Now we’re in February and the post-Christmas hype has settled down, we get to see who managed to make it past month 1 of the New Year’s Resolution and will continue to pursue their ideal body and health.

It has always bugged me how so many of the people who take up some form or means to improve their health and shape, do not manage to maintain it beyond the first few weeks – it’s not one I’m happy to accept as just ‘they weren’t committed enough’.

I know there must be a deeper reason why each of these individual people is unable to uphold their routine, and perhaps if I could find that, I would be able to help improve the retention numbers throughout February and beyond.

I am delighted to say that, out of the very many new faces we saw over late December and across January, over 90% are still with us, achieving fantastic results and showing raw motivation to make big changes that LAST!

Considering the retention rates of the industry at this time of year, I’m extremely honoured to be doing my part in improving the number of people that take care of their body and invest in their health.

But let’s save the talk on retention for another time because this blog is actually on a slightly different subject – Charlotte (Our Vegan Experimentee)

Charlotte set herself the New Year’s Resolution to uphold a non-animal-based diet for the entirety of 2016.

Starting on January 1st, Charlotte has been following my nutritional guidance to ensure that she not only updates you on her journey, but that she shows you how to nail your nutrition despite the elimination of some major food groups.

I caught up with Charlotte earlier this week to see how she was getting on and see what further advice she was needing. (It’s my way of knowing what YOU want me to write about)

We discussed quite a few topics, both positives and negatives, including her disastrous attempt at a Sunday roast.

But the thing that stood out to me, and Charlotte seemed quite stuck on, was knowing if and when to supplement vitamins and minerals into the diet.

I’ve spoken to Charlotte a fair bit about this and I also covered it in my initial blog, but I haven’t actually disclosed any information with calculating your requirements and meeting them.

That’s what I’m going to do today.

Firstly, I want to cover the basics of a vegan diet and then I can go into each particular nutrient that tends to be neglected or dismissed.

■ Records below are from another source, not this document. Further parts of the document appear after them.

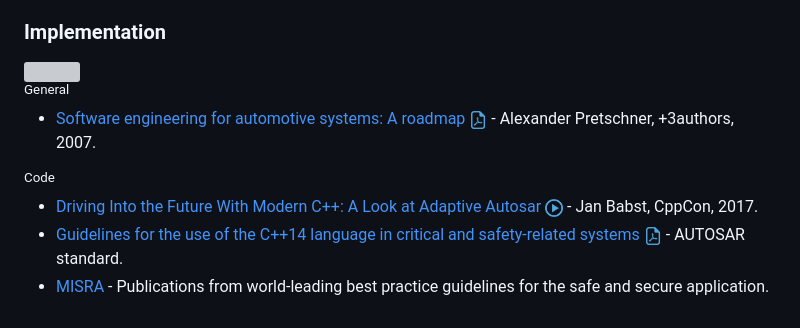
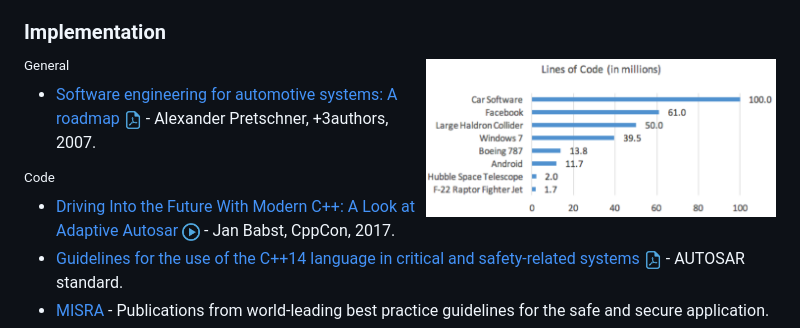
Before and after one commit to Marcin214/awesome-automotive, a Markdown page: readme.md, the part around the change. Drawn GitHub-style; grey boxes are pictures that could not be loaded.

Commit message:
graphic

```diff
--- a/readme.md
+++ b/readme.md
@@ -250,7 +250,7 @@
 
 
 ### Implementation
-<img align="right" width="350" src="media/line_of_code.png">
+<img align="right" width="350" src="media/line_code.png">
 
 <div><sup>General</sup></div>
 
```
Also changed, not shown: media/line_code.png (renamed from media/line_of_code.PNG).
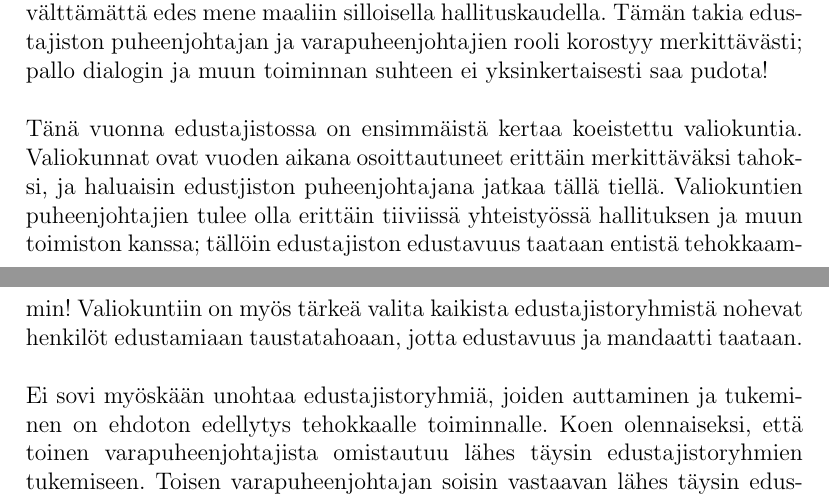
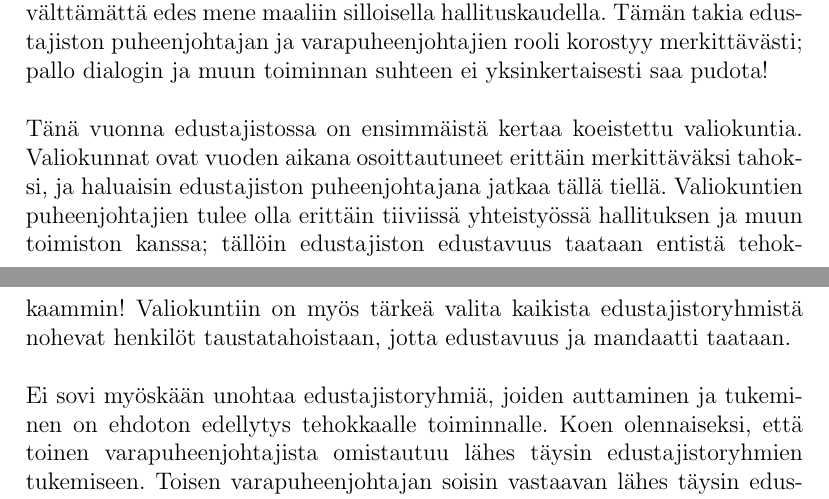
Before and after one commit to onnilampi/AYYEPJ_application, a LaTeX document (hakemus.tex): two parts of pages 1 and 2 of 2, joined at a grey line, cut so that both start at the same text. Compiled offline with pdfLaTeX.

Commit message:
Norri helped a bit

```diff
--- a/hakemus.tex
+++ b/hakemus.tex
@@ -41,9 +41,9 @@ Tämän takia edustajiston puheenjohtajan ja varapuheenjohtajien rooli korostyy
  \\
 
 Tänä vuonna edustajistossa on ensimmäistä kertaa koeistettu valiokuntia.
-Valiokunnat ovat vuoden aikana osoittautuneet erittäin merkittäväksi tahoksi, ja haluaisin edustjiston puheenjohtajana jatkaa tällä tiellä.
+Valiokunnat ovat vuoden aikana osoittautuneet erittäin merkittäväksi tahoksi, ja haluaisin edustajiston puheenjohtajana jatkaa tällä tiellä.
 Valiokuntien puheenjohtajien tulee olla erittäin tiiviissä yhteistyössä hallituksen ja muun toimiston kanssa; tällöin edustajiston edustavuus taataan entistä tehokkaammin!
-Valiokuntiin on myös tärkeä valita kaikista edustajistoryhmistä nohevat henkilöt edustamiaan taustatahoaan, jotta edustavuus ja mandaatti taataan.\\
+Valiokuntiin on myös tärkeä valita kaikista edustajistoryhmistä nohevat henkilöt taustatahoistaan, jotta edustavuus ja mandaatti taataan.\\
 
 Ei sovi myöskään unohtaa edustajistoryhmiä, joiden auttaminen ja tukeminen on ehdoton edellytys tehokkaalle toiminnalle.
 Koen olennaiseksi, että toinen varapuheenjohtajista omistautuu lähes täysin edustajistoryhmien tukemiseen.
```
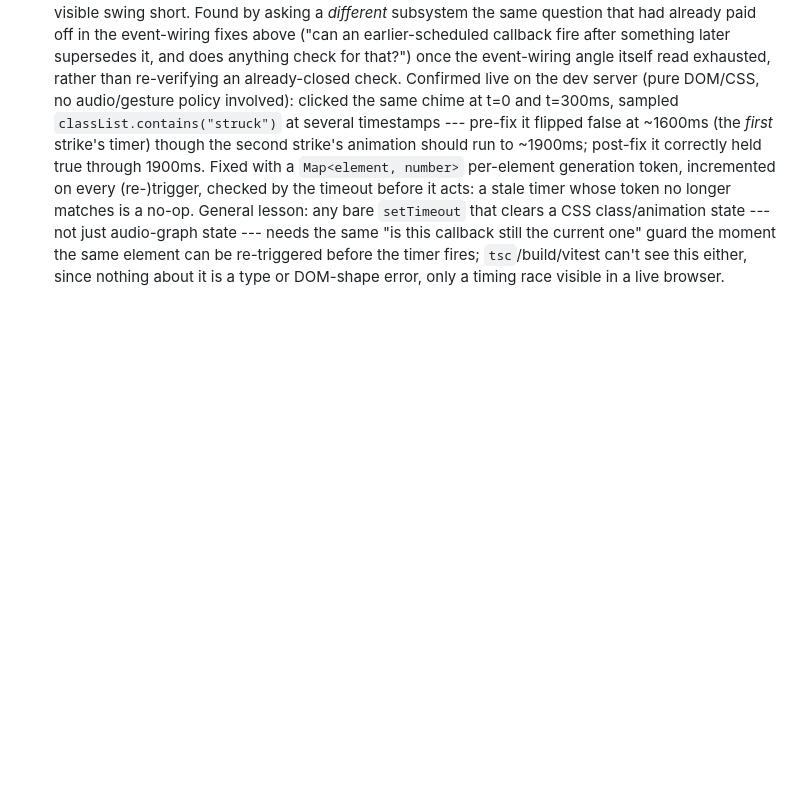
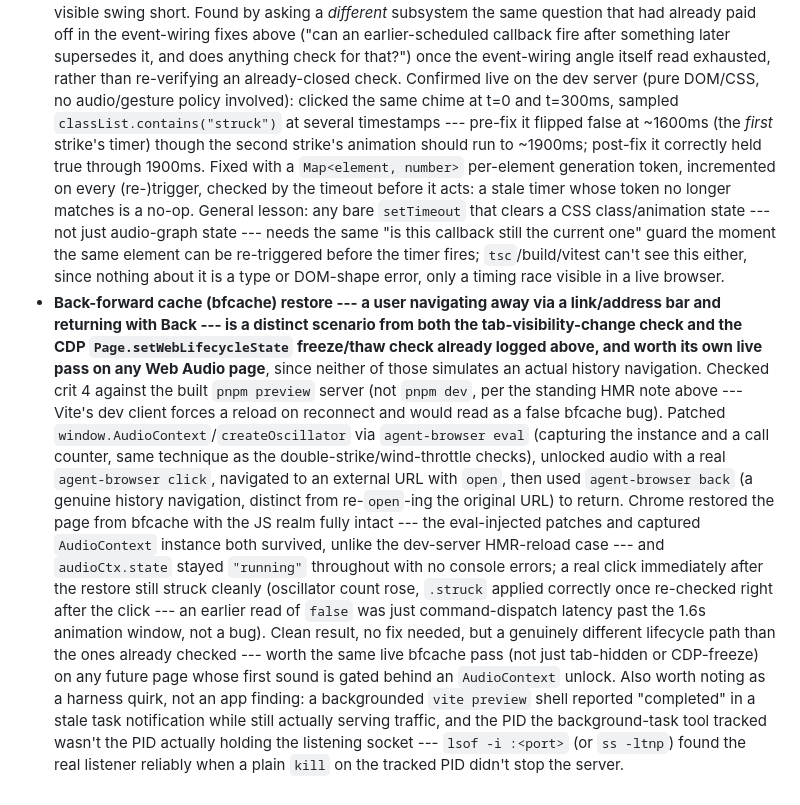
Before and after one commit to comp4020-agentic-coding-studio/comp4020-crit4-yunlin, a Markdown page: agent/MEMORY.md, the part around the change. GitHub-like rendering; blank space fills up the shorter version.

Commit message:
memory: tick snapshot 2026-08-24T21:11:50+10:00

```diff
--- a/agent/MEMORY.md
+++ b/agent/MEMORY.md
@@ -708,3 +708,34 @@ specific resilience scenarios.
   timer fires; `tsc`/build/vitest can't see this either, since nothing about
   it is a type or DOM-shape error, only a timing race visible in a live
   browser.
+- **Back-forward cache (bfcache) restore --- a user navigating away via a
+  link/address bar and returning with Back --- is a distinct scenario from
+  both the tab-visibility-change check and the CDP
+  `Page.setWebLifecycleState` freeze/thaw check already logged above, and
+  worth its own live pass on any Web Audio page**, since neither of those
+  simulates an actual history navigation. Checked crit 4 against the built
+  `pnpm preview` server (not `pnpm dev`, per the standing HMR note above ---
+  Vite's dev client forces a reload on reconnect and would read as a false
+  bfcache bug). Patched `window.AudioContext`/`createOscillator` via
+  `agent-browser eval` (capturing the instance and a call counter, same
+  technique as the double-strike/wind-throttle checks), unlocked audio with
+  a real `agent-browser click`, navigated to an external URL with `open`,
+  then used `agent-browser back` (a genuine history navigation, distinct
+  from re-`open`-ing the original URL) to return. Chrome restored the page
+  from bfcache with the JS realm fully intact --- the eval-injected patches
+  and captured `AudioContext` instance both survived, unlike the dev-server
+  HMR-reload case --- and `audioCtx.state` stayed `"running"` throughout
+  with no console errors; a real click immediately after the restore still
+  struck cleanly (oscillator count rose, `.struck` applied correctly once
+  re-checked right after the click --- an earlier read of `false` was just
+  command-dispatch latency past the 1.6s animation window, not a bug).
+  Clean result, no fix needed, but a genuinely different lifecycle path than
+  the ones already checked --- worth the same live bfcache pass (not just
+  tab-hidden or CDP-freeze) on any future page whose first sound is gated
+  behind an `AudioContext` unlock. Also worth noting as a harness quirk, not
+  an app finding: a backgrounded `vite preview` shell reported "completed"
+  in a stale task notification while still actually serving traffic, and
+  the PID the background-task tool tracked wasn't the PID actually holding
+  the listening socket --- `lsof -i :<port>` (or `ss -ltnp`) found the real
+  listener reliably when a plain `kill` on the tracked PID didn't stop the
+  server.
```
Also changed, not shown: agent/now.md (+72 -74 lines).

With regards to calories, your requirements will not change either way just by becoming vegan.

You still have the exact same body that requires the exact same things.

But often, the swap to vegan can have big effects on your total calorie intake with the removal of some of the most calorific foods.

As much as fruits, salads and vegetables are essential and should definitely make up some of your diet, they are mostly very low in calories and high in fibre and starch, making it a struggle to uphold your previous calorie intake.

The best sources for calorie-dense nourishment are avocadoes, nuts, seeds, coconuts, dairy-free chocolate, grains.. these foods must become your new best buddies!

Moving onto nutrients that you may need more guidance on acquiring and monitoring..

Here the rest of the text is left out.